DATA SECTION section start
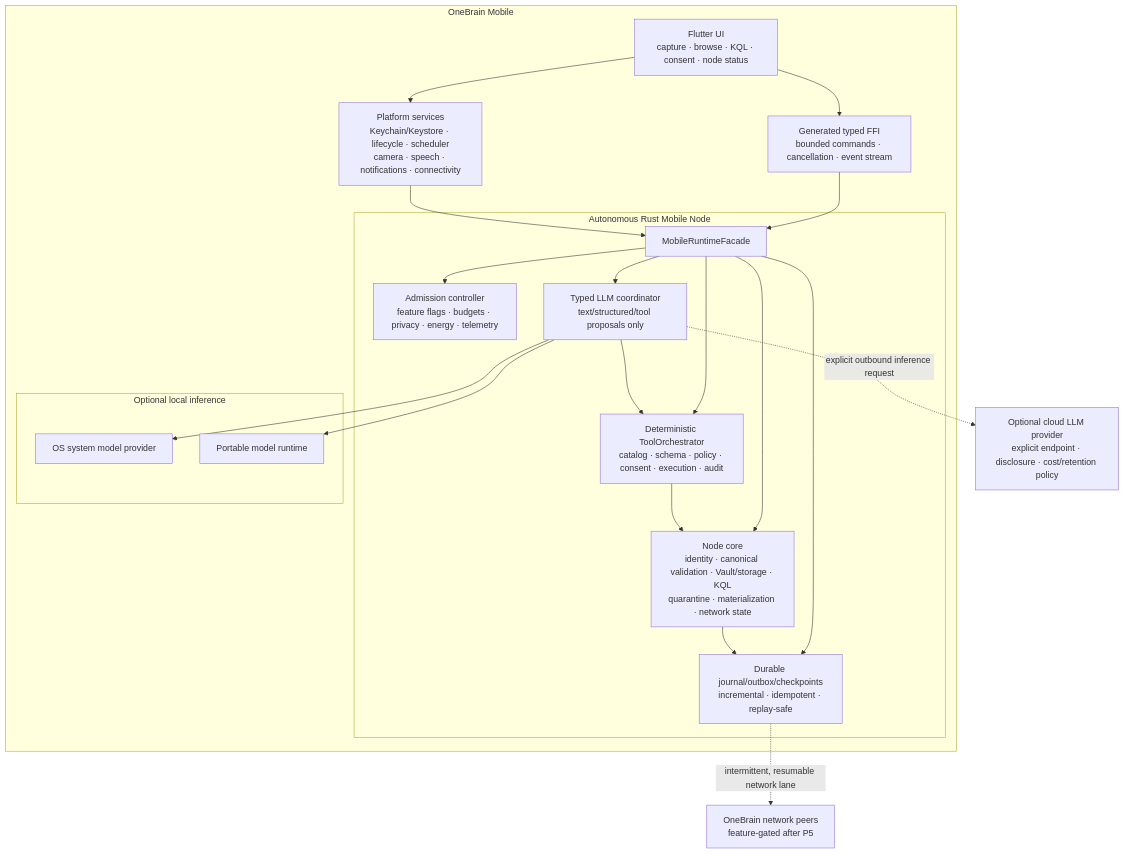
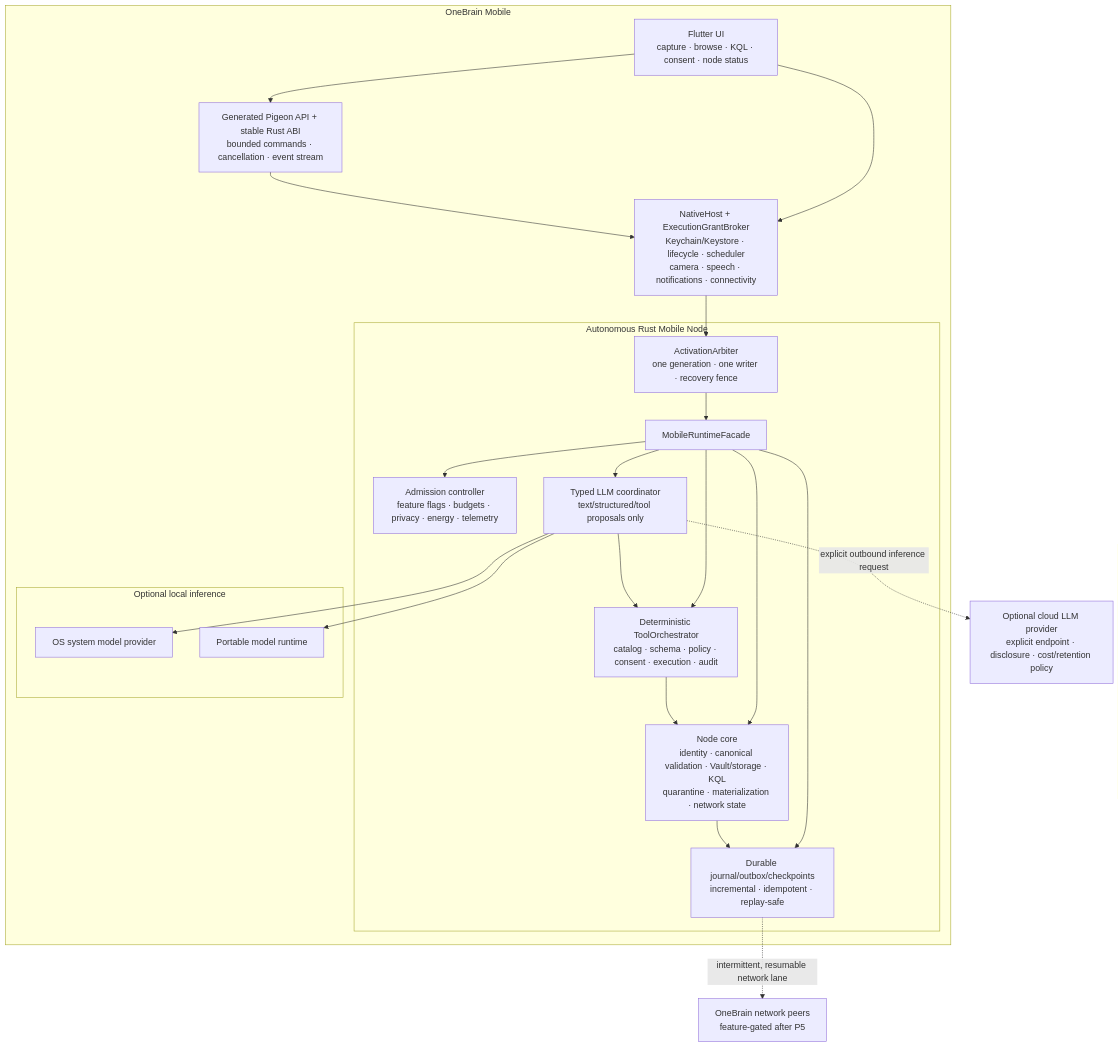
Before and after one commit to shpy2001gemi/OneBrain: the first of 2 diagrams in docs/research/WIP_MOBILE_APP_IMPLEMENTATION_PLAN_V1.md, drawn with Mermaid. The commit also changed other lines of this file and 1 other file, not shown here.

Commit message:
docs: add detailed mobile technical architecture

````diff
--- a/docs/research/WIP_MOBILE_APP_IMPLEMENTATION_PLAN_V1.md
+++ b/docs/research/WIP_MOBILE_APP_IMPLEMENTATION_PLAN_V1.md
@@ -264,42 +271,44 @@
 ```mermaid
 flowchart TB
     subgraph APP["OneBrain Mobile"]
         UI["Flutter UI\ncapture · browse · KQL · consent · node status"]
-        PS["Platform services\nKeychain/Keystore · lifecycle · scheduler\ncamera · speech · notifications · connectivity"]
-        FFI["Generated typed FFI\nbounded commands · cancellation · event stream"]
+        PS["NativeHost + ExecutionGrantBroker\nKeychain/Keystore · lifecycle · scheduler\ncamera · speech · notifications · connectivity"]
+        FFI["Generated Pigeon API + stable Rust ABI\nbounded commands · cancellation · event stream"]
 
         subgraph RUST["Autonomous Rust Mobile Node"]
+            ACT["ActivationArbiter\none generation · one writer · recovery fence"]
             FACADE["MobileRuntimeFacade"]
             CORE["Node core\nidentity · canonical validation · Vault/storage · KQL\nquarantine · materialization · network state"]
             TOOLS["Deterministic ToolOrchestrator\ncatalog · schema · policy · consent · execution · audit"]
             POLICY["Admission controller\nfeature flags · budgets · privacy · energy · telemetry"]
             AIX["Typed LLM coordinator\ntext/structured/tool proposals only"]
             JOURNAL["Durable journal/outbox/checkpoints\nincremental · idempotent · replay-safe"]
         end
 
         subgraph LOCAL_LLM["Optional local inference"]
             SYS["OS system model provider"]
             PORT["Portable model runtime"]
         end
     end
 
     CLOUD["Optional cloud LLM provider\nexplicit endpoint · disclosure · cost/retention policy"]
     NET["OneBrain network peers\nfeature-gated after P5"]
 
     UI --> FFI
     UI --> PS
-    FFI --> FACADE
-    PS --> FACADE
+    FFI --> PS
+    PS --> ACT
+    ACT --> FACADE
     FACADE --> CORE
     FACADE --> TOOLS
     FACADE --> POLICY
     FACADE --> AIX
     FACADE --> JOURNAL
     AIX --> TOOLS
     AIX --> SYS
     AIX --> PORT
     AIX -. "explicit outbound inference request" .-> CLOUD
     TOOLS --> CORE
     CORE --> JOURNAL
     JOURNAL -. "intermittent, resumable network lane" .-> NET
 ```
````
DATA SECTION section end
### TASK OBJECTIVE:
Give an exact copy of the lines above from the line with "core\nidentity · canonical" up to and including the line with "LLM coordinator\ntext/structured/tool proposals", and leave everything else out.

### ANSWER SPACE:
             CORE["Node core\nidentity · canonical validation · Vault/storage · KQL\nquarantine · materialization · network state"]
             TOOLS["Deterministic ToolOrchestrator\ncatalog · schema · policy · consent · execution · audit"]
             POLICY["Admission controller\nfeature flags · budgets · privacy · energy · telemetry"]
             AIX["Typed LLM coordinator\ntext/structured/tool proposals only"]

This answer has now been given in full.